I am posting this again in memory of my mum’s dog, Ashie.  He died today from a serious illness.  There is only one line and photo in this poem-ish photo-essay that relates to him, but it sums up this beautiful dog so well, at least in my opinion.  Farewell, lovely boy.  You will be missed.

***

When our family ventures out to our beautiful natural areas, we go slowly, for it is only then that nature’s hidden treasures are revealed.  We take out, what we carry in.  We tread lightly and with care.  There may be no houses, but we are nevertheless going into someone else’s home.  This is what we taught our children from a very young age.

Let’s see who is home today – in the rushes.

moorhen2

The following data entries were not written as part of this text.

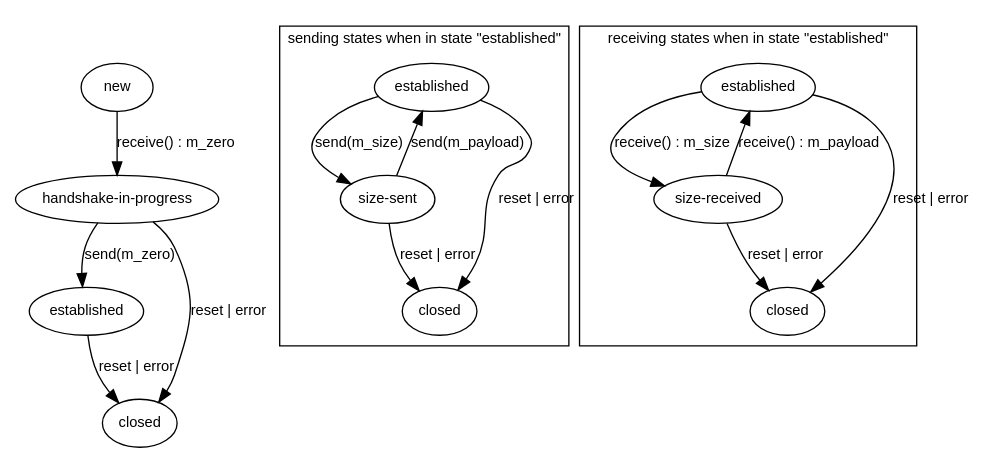
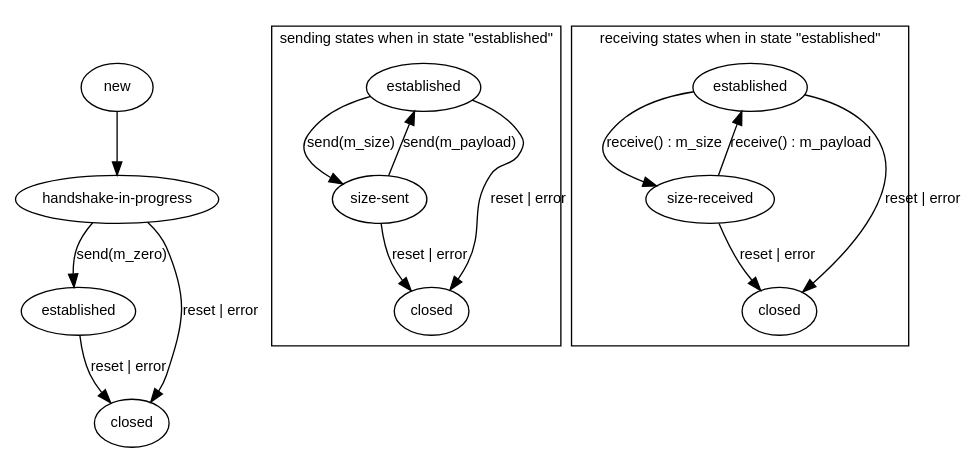
One commit to open-rsx/rsb-manual changed the second of 2 diagrams in specification-socket.rst. Above: the diagram before and after it, drawn with Graphviz. The commit also changed other lines of this file, not shown here.

First line of the commit message:
Fix description of setup handshake protocol

```diff
--- a/specification-socket.rst
+++ b/specification-socket.rst
@@ -182,37 +180,37 @@
 .. digraph:: server_states
 
    fontname=Arial
    fontsize=11
    node [fontsize=11,fontname=Arial]
    edge [fontsize=11,fontname=Arial]
 
    "new";
    "handshake-in-progress";
    "established";
    "closed";
-   "new" -> "handshake-in-progress" [label="receive() : m_zero"];
+   "new" -> "handshake-in-progress";
    "handshake-in-progress" -> "established" [label="send(m_zero)"];
    "handshake-in-progress" -> "closed" [label="reset | error"];
    "established" -> "closed" [label="reset | error"];
 
     subgraph cluster_established_send {
      label="sending states when in state \"established\""
      "established-send" [label="established"];
      "size-sent";
      "closed-send" [label="closed"];
      "established-send" -> "size-sent" [label="send(m_size)"];
      "size-sent" -> "established-send" [label="send(m_payload)"];
      "established-send" -> "closed-send" [label="reset | error"];
      "size-sent" -> "closed-send" [label="reset | error"];
    };
 
     subgraph cluster_established_receive {
      label="receiving states when in state \"established\""
      "established-receive" [label="established"];
      "size-received";
      "closed-receive" [label="closed"];
      "established-receive" -> "size-received" [label="receive() : m_size"];
      "size-received" -> "established-receive" [label="receive() : m_payload"];
      "established-receive" -> "closed-receive" [label="reset | error"];
      "size-received" -> "closed-receive" [label="reset | error"];
    };
```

The little family is well camouflaged.  It is a Dusky Moorhen with her chick.  

moorhenchick

The chick leaves the safety of its nest, but mum is not too far away.

swan2

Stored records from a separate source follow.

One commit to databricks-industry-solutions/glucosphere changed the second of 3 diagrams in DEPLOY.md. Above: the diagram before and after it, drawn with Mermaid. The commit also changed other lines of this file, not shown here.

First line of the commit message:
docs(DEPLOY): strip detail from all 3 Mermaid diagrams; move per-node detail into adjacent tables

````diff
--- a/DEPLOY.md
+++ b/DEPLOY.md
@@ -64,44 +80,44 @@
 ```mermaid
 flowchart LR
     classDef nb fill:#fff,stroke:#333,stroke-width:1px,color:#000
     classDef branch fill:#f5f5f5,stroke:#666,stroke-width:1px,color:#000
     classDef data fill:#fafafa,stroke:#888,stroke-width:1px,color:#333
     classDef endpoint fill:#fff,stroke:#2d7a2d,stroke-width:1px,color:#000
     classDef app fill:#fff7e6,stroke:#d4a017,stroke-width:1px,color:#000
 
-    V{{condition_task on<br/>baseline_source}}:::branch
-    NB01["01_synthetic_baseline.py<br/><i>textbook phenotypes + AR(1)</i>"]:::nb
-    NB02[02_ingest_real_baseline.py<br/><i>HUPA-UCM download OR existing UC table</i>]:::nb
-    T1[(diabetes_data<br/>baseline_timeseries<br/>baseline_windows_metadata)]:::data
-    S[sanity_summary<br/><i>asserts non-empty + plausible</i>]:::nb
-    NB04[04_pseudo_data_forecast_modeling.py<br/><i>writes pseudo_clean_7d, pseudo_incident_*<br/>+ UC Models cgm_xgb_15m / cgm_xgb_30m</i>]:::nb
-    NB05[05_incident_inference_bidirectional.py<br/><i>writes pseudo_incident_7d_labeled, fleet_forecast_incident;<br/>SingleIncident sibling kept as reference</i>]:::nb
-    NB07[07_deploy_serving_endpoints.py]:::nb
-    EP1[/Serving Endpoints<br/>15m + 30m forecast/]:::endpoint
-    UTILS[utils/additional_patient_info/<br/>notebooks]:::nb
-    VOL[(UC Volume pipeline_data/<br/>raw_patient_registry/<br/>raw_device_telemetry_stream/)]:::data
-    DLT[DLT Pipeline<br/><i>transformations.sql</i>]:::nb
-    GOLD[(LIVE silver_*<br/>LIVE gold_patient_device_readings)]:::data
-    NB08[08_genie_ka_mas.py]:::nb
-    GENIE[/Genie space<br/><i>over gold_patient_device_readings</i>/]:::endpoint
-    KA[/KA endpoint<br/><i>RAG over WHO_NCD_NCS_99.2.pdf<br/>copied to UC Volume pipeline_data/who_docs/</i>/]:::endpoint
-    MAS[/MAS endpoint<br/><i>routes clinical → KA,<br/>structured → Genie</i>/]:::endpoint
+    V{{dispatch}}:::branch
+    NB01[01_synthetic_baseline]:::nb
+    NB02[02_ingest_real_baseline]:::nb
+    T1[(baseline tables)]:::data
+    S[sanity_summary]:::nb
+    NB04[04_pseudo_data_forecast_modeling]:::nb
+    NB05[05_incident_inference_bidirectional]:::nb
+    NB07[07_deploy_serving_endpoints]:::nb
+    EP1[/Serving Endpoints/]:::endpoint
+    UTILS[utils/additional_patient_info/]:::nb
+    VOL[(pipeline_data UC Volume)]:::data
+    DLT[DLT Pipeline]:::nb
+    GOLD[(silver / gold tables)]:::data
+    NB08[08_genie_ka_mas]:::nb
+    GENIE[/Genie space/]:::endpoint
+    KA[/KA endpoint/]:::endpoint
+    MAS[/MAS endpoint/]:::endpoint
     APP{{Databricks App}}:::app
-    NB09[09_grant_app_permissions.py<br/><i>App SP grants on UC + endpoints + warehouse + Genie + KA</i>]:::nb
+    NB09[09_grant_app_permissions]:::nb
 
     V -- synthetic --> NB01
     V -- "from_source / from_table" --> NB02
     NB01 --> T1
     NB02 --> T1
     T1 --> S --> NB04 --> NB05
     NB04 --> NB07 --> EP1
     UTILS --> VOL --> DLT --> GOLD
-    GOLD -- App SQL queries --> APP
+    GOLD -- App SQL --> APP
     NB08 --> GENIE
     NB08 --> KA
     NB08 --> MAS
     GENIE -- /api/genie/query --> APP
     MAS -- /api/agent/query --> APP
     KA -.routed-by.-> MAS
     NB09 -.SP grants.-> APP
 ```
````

The black swan and her signets weren’t expecting visitors.

swanb

But all is calm, so peace is soon restored.

Ashy

Come out of there, Ash, and leave those ducks alone.  Ash is a farm dog.  He knows to not hurt the wildlife.

No comments necessary.

First published in 2018

Ho Hum Election Comes

Welcome to my regular Friday song/tune day, ladies and gentlemen, where I pick a piece of music that reflects my mood or the times, to share with you. But first, a poem about the Australian Federal election campaign.

The less I say I about the election campaign,
the better. Aussie, Aussie, Aussie, oi, oi. oi.
Three word slogan, “You’re gonna die.”
That’s four, but who’s countin’?
Stick that up your Pine Gap.

It’s excruciating, ladies and gentlemen, but at least we get to vote and afterwards, whinge about the result. Let’s listen to Flogging Molly performing The Worst Day Since Yesterday. Sing it with me.

Stay well, everyone, and sift your oats from your blarney.

Kind Regards.
Tracy.

NaPoWriMo #28
RDP Interlace